**Dataset records**
==================================================
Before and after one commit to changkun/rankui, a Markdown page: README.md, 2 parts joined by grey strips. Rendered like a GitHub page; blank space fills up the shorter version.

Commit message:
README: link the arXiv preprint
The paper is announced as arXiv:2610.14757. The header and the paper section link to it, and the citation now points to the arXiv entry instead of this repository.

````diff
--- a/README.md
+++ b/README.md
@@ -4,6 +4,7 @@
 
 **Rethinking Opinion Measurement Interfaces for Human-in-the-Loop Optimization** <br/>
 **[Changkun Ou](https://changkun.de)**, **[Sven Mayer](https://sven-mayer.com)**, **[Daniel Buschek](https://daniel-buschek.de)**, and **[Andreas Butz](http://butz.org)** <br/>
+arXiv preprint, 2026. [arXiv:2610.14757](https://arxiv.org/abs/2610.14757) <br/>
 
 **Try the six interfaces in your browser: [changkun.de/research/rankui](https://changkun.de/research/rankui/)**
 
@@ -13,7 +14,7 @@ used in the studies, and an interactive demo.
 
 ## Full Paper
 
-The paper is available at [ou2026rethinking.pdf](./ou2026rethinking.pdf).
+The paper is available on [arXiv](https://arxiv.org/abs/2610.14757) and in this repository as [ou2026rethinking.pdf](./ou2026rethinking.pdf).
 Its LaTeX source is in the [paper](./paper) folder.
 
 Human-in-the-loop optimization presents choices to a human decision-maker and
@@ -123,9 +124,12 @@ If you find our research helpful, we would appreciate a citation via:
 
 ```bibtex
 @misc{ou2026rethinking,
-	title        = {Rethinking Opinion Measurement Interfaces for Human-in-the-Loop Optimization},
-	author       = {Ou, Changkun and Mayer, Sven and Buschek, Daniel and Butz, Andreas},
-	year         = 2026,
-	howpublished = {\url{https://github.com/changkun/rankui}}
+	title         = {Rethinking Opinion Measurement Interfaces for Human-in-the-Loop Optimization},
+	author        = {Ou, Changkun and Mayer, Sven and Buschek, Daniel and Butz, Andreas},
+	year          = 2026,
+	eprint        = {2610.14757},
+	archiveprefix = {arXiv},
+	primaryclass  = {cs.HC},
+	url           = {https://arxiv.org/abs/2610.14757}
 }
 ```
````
==================================================
**YOUR INSTRUCTIONS**
Above are some records; copy each line there that contains "https".

**SOLVED EXERCISE**
 **[Changkun Ou](https://changkun.de)**, **[Sven Mayer](https://sven-mayer.com)**, **[Daniel Buschek](https://daniel-buschek.de)**, and **[Andreas Butz](http://butz.org)** <br/>
+arXiv preprint, 2026. [arXiv:2610.14757](https://arxiv.org/abs/2610.14757) <br/>
 **Try the six interfaces in your browser: [changkun.de/research/rankui](https://changkun.de/research/rankui/)**
+The paper is available on [arXiv](https://arxiv.org/abs/2610.14757) and in this repository as [ou2026rethinking.pdf](./ou2026rethinking.pdf).
-	howpublished = {\url{https://github.com/changkun/rankui}}
+	url           = {https://arxiv.org/abs/2610.14757}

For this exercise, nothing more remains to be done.